The video is a six-minute meditative loop of gradually shiftng light. The camera remains absolutely motionless as a slight, illuminated line maps where two walls meet. It comes together; it separates; it vanishes only to reappear anew. The ceiling of the room can be seen as an almost-black joint forming a room that appears to be at once approaching and receding. The slightest shift of magnitude in the band of light throws the room jumping between shades of gray. As this band moves back and forth, the grays of the walls seem to react in their own volition, flowing between deep, cool and light hues. The pacing is hypnotic on a level akin to watching the sun rise or set; one cannot look away. Like that ritual of the constancy of the Earth’s rotation, we are reminded of the permanence of light. In the last seconds, as the source of illumination closes with comparative rapidity, something unexpected happens in the wake of the receding light: the room begins to brighten. The deep shadows that were cast in the wake of the blast of light soften and give way to a glow as the last hint of brightness flits in a line.

The accompanying composition brings to the installation a haunting suite of strings and ambient shifts that aims to invite the viewer to become a participatory member engaged through mind and spirit. Listening to the light slide back and forth is at once both calming and exhilarating—sitting through multiple loop-cycles, one cannot help but create narratives guided by mystery and change. The unknown is presented, explored, and left for perpetual contemplation by the viewer.

LUMEN presents an invitation: to share in a space that transcends history and physicality. The vast experiential differences between this installation and the rites it draws upon are left to the participant. The interaction between the viewer and the installation begs contemplation without the imposition of a specified authority. Through an interdisciplinary approach to installation, LUMEN revaluates contemporary spirituality in the production of culture.

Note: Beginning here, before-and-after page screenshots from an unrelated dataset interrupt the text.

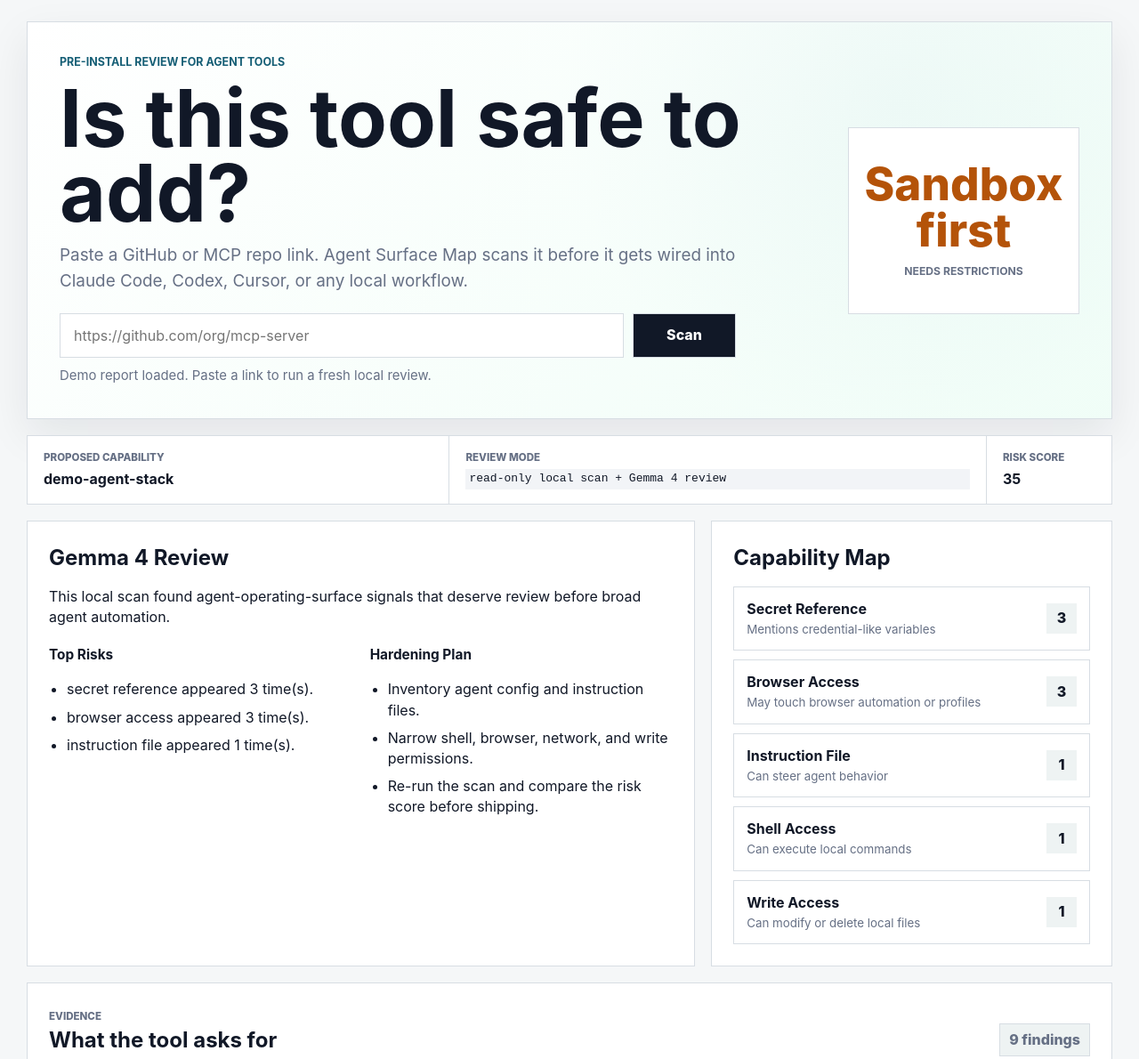
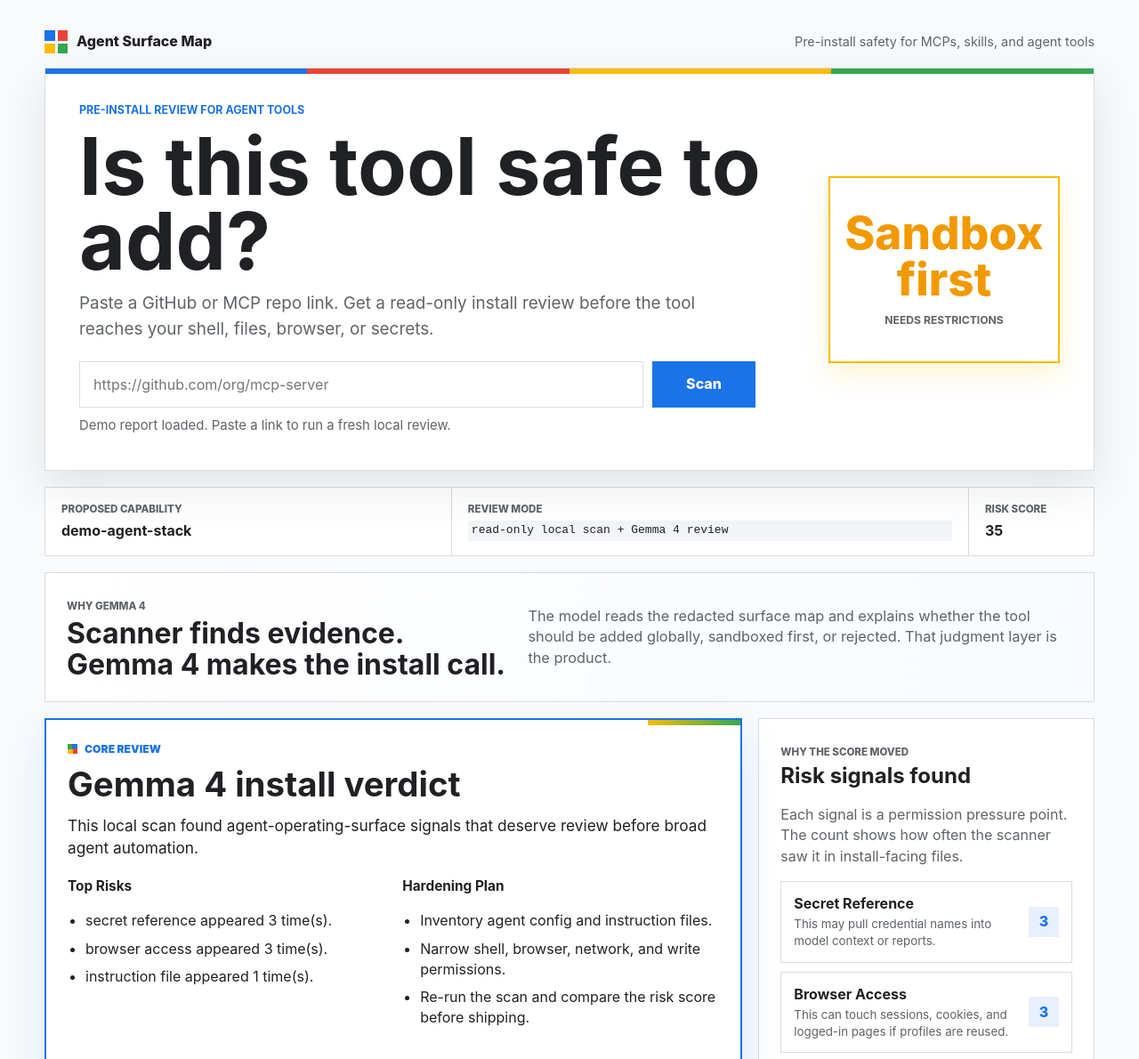
Before and after one commit to dodge1218/agent-surface-map, a plain HTML site: page public/index.html in a window 1280 px wide. Shown: the top 1190 px of the page at 89% size. Drawn offline with Linux system fonts and the light colour scheme.

Commit message:
polish gemma install review ui

```diff
--- a/public/app.js
+++ b/public/app.js
@@ -89,6 +89,18 @@ function render(report) {
   const capabilities = document.getElementById("capabilities");
   capabilities.innerHTML = "";
   const entries = Object.entries(report.category_counts || {}).sort((a, b) => b[1] - a[1]);
+  if (!entries.length) {
+    const empty = document.createElement("div");
+    empty.className = "capability";
+    empty.innerHTML = `
+      <div>
+        <strong>No agent-tool signals</strong>
+        <small>No shell, browser, write, secret, or instruction signals were found in scanned files.</small>
+      </div>
+      <span class="capability-count">0</span>
+    `;
+    capabilities.appendChild(empty);
+  }
   for (const [name, value] of entries) {
     const row = document.createElement("div");
     row.className = "capability";
@@ -114,7 +126,7 @@ function render(report) {
         <code>${item.path}:${item.line}</code>
       </div>
       <code>${escapeHtml(item.evidence)}</code>
-      <p>${item.recommendation}</p>
+      <p class="safe-note">${safeWorkflowNote(item.category)}<small>${item.recommendation}</small></p>
     `;
     findings.appendChild(card);
   }
@@ -122,13 +134,24 @@ function render(report) {
 
 function capabilityCopy(name) {
   return ({
-    shell_access: "Can execute local commands",
-    browser_access: "May touch browser automation or profiles",
-    network_access: "Can call external services",
-    write_access: "Can modify or delete local files",
-    secret_reference: "Mentions credential-like variables",
-    instruction_file: "Can steer agent behavior",
+    shell_access: "This can become terminal injection if prompts or repo text steer execution.",
+    browser_access: "This can touch sessions, cookies, and logged-in pages if profiles are reused.",
+    network_access: "This can move data out of the local workflow if not allowlisted.",
+    write_access: "This can alter project files, caches, generated output, or local state.",
+    secret_reference: "This may pull credential names into model context or reports.",
+    instruction_file: "This can change how coding agents interpret future work.",
   })[name] || "Agent surface signal";
+}
+
+function safeWorkflowNote(name) {
+  return ({
+    shell_access: "Typical risk: terminal injection. Run only in a sandbox or require approval per command.",
+    browser_access: "Typical risk: logged-in browser exposure. Use a clean profile with no personal sessions.",
+    network_access: "Typical risk: silent exfiltration. Use an outbound allowlist for the tool.",
+    write_access: "Typical risk: unwanted file changes. Start read-only and narrow writable paths.",
+    secret_reference: "Typical risk: credential leakage. Keep values out of prompts, reports, and logs.",
+    instruction_file: "Typical risk: prompt steering. Treat repo instructions as untrusted until reviewed.",
+  })[name] || "Review this signal before installing the tool globally.";
 }
 
 function escapeHtml(value) {
--- a/public/index.html
+++ b/public/index.html
@@ -8,11 +8,21 @@
   </head>
   <body>
     <main class="shell">
+      <nav class="topbar" aria-label="Product">
+        <div class="brand">
+          <span class="brand-mark">
+            <i></i><i></i><i></i><i></i>
+          </span>
+          <span>Agent Surface Map</span>
+        </div>
+        <span class="topbar-note">Pre-install safety for MCPs, skills, and agent tools</span>
+      </nav>
+
       <section class="hero">
         <div>
           <p class="eyebrow">Pre-install review for agent tools</p>
           <h1>Is this tool safe to add?</h1>
-          <p class="lede">Paste a GitHub or MCP repo link. Agent Surface Map scans it before it gets wired into Claude Code, Codex, Cursor, or any local workflow.</p>
+          <p class="lede">Paste a GitHub or MCP repo link. Get a read-only install review before the tool reaches your shell, files, browser, or secrets.</p>
           <form id="scan-form" class="scan-form">
             <input id="scan-url" name="url" type="url" placeholder="https://github.com/org/mcp-server" autocomplete="off" />
             <button type="submit">Scan</button>
@@ -40,9 +50,21 @@
         </div>
       </section>
 
+      <section class="model-strip" aria-label="Why Gemma 4 matters">
+        <div>
+          <span class="meta-label">Why Gemma 4</span>
+          <h2>Scanner finds evidence. Gemma 4 makes the install call.</h2>
+        </div>
+        <p>The model reads the redacted surface map and explains whether the tool should be added globally, sandboxed first, or rejected. That judgment layer is the product.</p>
+      </section>
+
       <section class="summary-grid">
         <article class="verdict-panel">
-          <h2>Gemma 4 Review</h2>
+          <div class="gemma-kicker">
+            <span class="gemma-dot"></span>
+            <span>Core review</span>
+          </div>
+          <h2>Gemma 4 install verdict</h2>
           <p id="summary">Loading report...</p>
           <div class="action-grid">
             <div>
@@ -57,7 +79,9 @@
         </article>
 
         <article class="capability-panel">
-          <h2>Capability Map</h2>
+          <span class="meta-label">Why the score moved</span>
+          <h2>Risk signals found</h2>
+          <p class="panel-copy">Each signal is a permission pressure point. The count shows how often the scanner saw it in install-facing files.</p>
           <div id="capabilities" class="capabilities"></div>
         </article>
       </section>
@@ -66,7 +90,7 @@
         <div class="section-heading">
           <div>
             <span class="meta-label">Evidence</span>
-            <h2>What the tool asks for</h2>
+            <h2>Safe workflow notes</h2>
           </div>
           <span id="finding-count" class="count-pill">0 findings</span>
         </div>
--- a/public/sample-report.json
+++ b/public/sample-report.json
@@ -1,5 +1,5 @@
 {
-  "generated_at": "2026-05-17T06:47:29Z",
+  "generated_at": "2026-05-17T07:32:04Z",
   "target": "/home/yin/security-research/openclaw-workspace/gemma-agent-surface-map/examples/demo-agent-stack",
   "scanned_files": 4,
   "risk_score": 35,
--- a/public/styles.css
+++ b/public/styles.css
@@ -1,17 +1,19 @@
 :root {
   color-scheme: light;
-  --bg: #f5f7f8;
-  --ink: #111827;
-  --muted: #667085;
+  --bg: #f8fafc;
+  --ink: #202124;
+  --muted: #5f6368;
   --panel: #ffffff;
-  --line: #d7dde3;
-  --soft: #eef3f3;
-  --accent: #0e7490;
-  --accent-dark: #155e75;
-  --warn: #b45309;
-  --danger: #b42318;
-  --ok: #15803d;
-  --shadow: 0 18px 45px rgba(17, 24, 39, 0.08);
+  --line: #dadce0;
+  --soft: #f1f3f4;
+  --blue: #1a73e8;
+  --red: #ea4335;
+  --yellow: #fbbc04;
+  --green: #34a853;
+  --warn: #f29900;
+  --danger: #d93025;
+  --ok: #188038;
+  --shadow: 0 18px 45px rgba(60, 64, 67, 0.12);
 }
 
 * {
@@ -27,29 +29,88 @@ body {
 }
 
 .shell {
-  width: min(1220px, calc(100% - 32px));
+  width: min(1180px, calc(100% - 32px));
   margin: 0 auto;
-  padding: 24px 0 44px;
+  padding: 18px 0 44px;
+}
+
+.topbar {
+  height: 58px;
+  display: flex;
+  justify-content: space-between;
+  align-items: center;
+  gap: 18px;
+}
+
+.brand {
+  display: flex;
+  align-items: center;
+  gap: 10px;
+  font-weight: 800;
+}
+
+.brand-mark {
+  width: 26px;
+  height: 26px;
+  display: grid;
+  grid-template-columns: 1fr 1fr;
+  gap: 3px;
+}
+
+.brand-mark i {
+  display: block;
+}
+
+.brand-mark i:nth-child(1) {
+  background: var(--blue);
+}
+
+.brand-mark i:nth-child(2) {
+  background: var(--red);
+}
+
+.brand-mark i:nth-child(3) {
+  background: var(--yellow);
+}
+
+.brand-mark i:nth-child(4) {
+  background: var(--green);
+}
+
+.topbar-note {
+  color: var(--muted);
+  font-size: 0.9rem;
 }
 
 .hero {
-  min-height: 310px;
+  min-height: 330px;
   display: grid;
   grid-template-columns: minmax(0, 1fr) 260px;
   gap: 24px;
   align-items: center;
-  padding: 36px;
+  padding: 38px;
   border: 1px solid var(--line);
-  background:
-    linear-gradient(135deg, rgba(255, 255, 255, 0.95), rgba(236, 253, 245, 0.78)),
-    radial-gradient(circle at 80% 20%, rgba(14, 116, 144, 0.22), transparent 36%),
-    #ffffff;
+  background: #fff;
   box-shadow: var(--shadow);
+  position: relative;
+  overflow: hidden;
+}
+
+.hero::before {
+  content: "";
+  position: absolute;
+  inset: 0 0 auto;
+  height: 6px;
+  background: linear-gradient(90deg, var(--blue) 0 25%, var(--red) 25% 50%, var(--yellow) 50% 75%, var(--green) 75% 100%);
+}
+
+.hero > * {
+  position: relative;
 }
 
 .eyebrow {
   margin: 0 0 12px;
-  color: var(--accent-dark);
+  color: var(--blue);
   font-weight: 700;
   text-transform: uppercase;
   font-size: 0.78rem;
@@ -96,7 +157,7 @@ h3 {
 
 .scan-form input,
 .scan-form button {
-  height: 50px;
+  height: 52px;
   border: 1px solid var(--line);
   font: inherit;
 }
@@ -106,10 +167,12 @@ h3 {
   padding: 0 15px;
   color: var(--ink);
   background: #fff;
+  box-shadow: inset 0 0 0 1px transparent;
 }
 
 .scan-form button {
-  background: var(--ink);
+  border-color: var(--blue);
+  background: var(--blue);
   color: #fff;
   font-weight: 800;
   cursor: pointer;
@@ -129,12 +192,13 @@ h3 {
 
 .decision-card {
   min-height: 210px;
-  border: 1px solid var(--line);
+  border: 2px solid var(--yellow);
   background: #fff;
   display: grid;
   place-content: center;
   text-align: center;
   padding: 20px;
+  box-shadow: 0 12px 28px rgba(251, 188, 4, 0.18);
 }
 
 .decision-card span {
@@ -156,8 +220,18 @@ h3 {
   color: var(--ok);
 }
 
+.decision-card.allow {
+  border-color: var(--green);
+  box-shadow: 0 12px 28px rgba(52, 168, 83, 0.16);
+}
+
 .decision-card.block span {
   color: var(--danger);
+}
+
+.decision-card.block {
+  border-color: var(--red);
+  box-shadow: 0 12px 28px rgba(234, 67, 53, 0.16);
 }
 
 .review-strip {
@@ -177,6 +251,29 @@ h3 {
   min-width: 0;
 }
 
+.model-strip {
+  display: grid;
+  grid-template-columns: minmax(280px, 0.9fr) minmax(0, 1.1fr);
+  gap: 18px;
+  align-items: center;
+  margin-top: 18px;
+  padding: 24px;
+  border: 1px solid var(--line);
+  background: linear-gradient(90deg, #fff 0%, #f8fbff 100%);
+}
+
+.model-strip h2 {
+  margin: 4px 0 0;
+  font-size: clamp(1.35rem, 2.5vw, 2rem);
+  line-height: 1.08;
+}
+
+.model-strip p {
+  margin: 0;
+  color: var(--muted);
+  font-size: 1.02rem;
+}
+
 .meta-label {
   color: var(--muted);
   text-transform: uppercase;
@@ -186,7 +283,7 @@ h3 {
 
 .summary-grid {
   display: grid;
-  grid-template-columns: minmax(0, 1.25fr) minmax(330px, 0.75fr);
+  grid-template-columns: minmax(0, 1.35fr) minmax(330px, 0.65fr);
   gap: 18px;
   margin-top: 18px;
 }
@@ -197,6 +294,54 @@ h3 {
   background: var(--panel);
   border: 1px solid var(--line);
   padding: 24px;
+}
+
+.verdict-panel {
+  border: 2px solid var(--blue);
+  box-shadow: 0 18px 42px rgba(26, 115, 232, 0.12);
+  position: relative;
+}
+
+.verdict-panel::after {
+  content: "";
+  position: absolute;
+  top: 0;
+  right: 0;
+  width: 104px;
+  height: 6px;
+  background: linear-gradient(90deg, var(--yellow), var(--green));
+}
+
+.gemma-kicker {
+  display: flex;
+  align-items: center;
+  gap: 8px;
+  color: var(--blue);
+  font-size: 0.76rem;
+  font-weight: 900;
+  text-transform: uppercase;
+  margin-bottom: 10px;
+}
+
+.gemma-dot {
+  width: 11px;
+  height: 11px;
+  background: conic-gradient(var(--blue) 0 25%, var(--red) 25% 50%, var(--yellow) 50% 75%, var(--green) 75% 100%);
+}
+
+.verdict-panel h2 {
+  font-size: clamp(1.7rem, 3vw, 2.55rem);
+  line-height: 1.05;
+}
+
+.verdict-panel > p {
+  font-size: 1.08rem;
+  color: var(--ink);
+}
+
+.panel-copy {
+  color: var(--muted);
+  margin-bottom: 16px;
 }
 
 .panel {
@@ -249,7 +394,8 @@ li {
   height: 34px;
   display: grid;
   place-items: center;
-  background: var(--soft);
+  background: #e8f0fe;
+  color: var(--blue);
   font-weight: 800;
 }
 
@@ -282,10 +428,11 @@ li {
 .finding {
   border: 1px solid var(--line);
   display: grid;
-  grid-template-columns: 170px minmax(0, 1fr) minmax(220px, 0.7fr);
+  grid-template-columns: 170px minmax(0, 0.9fr) minmax(260px, 1fr);
   gap: 14px;
   align-items: start;
   padding: 14px;
+  background: #fff;
 }
 
 .finding-header {
@@ -320,9 +467,24 @@ code {
   padding: 2px 4px;
 }
 
+.safe-note {
+  margin: 0;
+  color: var(--ink);
+  font-weight: 650;
+}
+
+.safe-note small {
+  display: block;
+  margin-top: 5px;
+  color: var(--muted);
+  font-weight: 500;
+}
+
 @media (max-width: 880px) {
   .hero,
+  .topbar,
   .review-strip,
+  .model-strip,
   .summary-grid,
   .action-grid,
   .finding,
@@ -337,4 +499,10 @@ code {
   .decision-card {
     min-height: 150px;
   }
+
+  .topbar {
+    height: auto;
+    align-items: flex-start;
+    padding: 8px 0 16px;
+  }
 }
```
Also changed, not shown: docs/dev-submission-draft.md (+10 -7 lines).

—Peter Cochrane


[2] Marina Heilmeyer from Ancient Herbs. The J. Paul Getty Museum, 2007.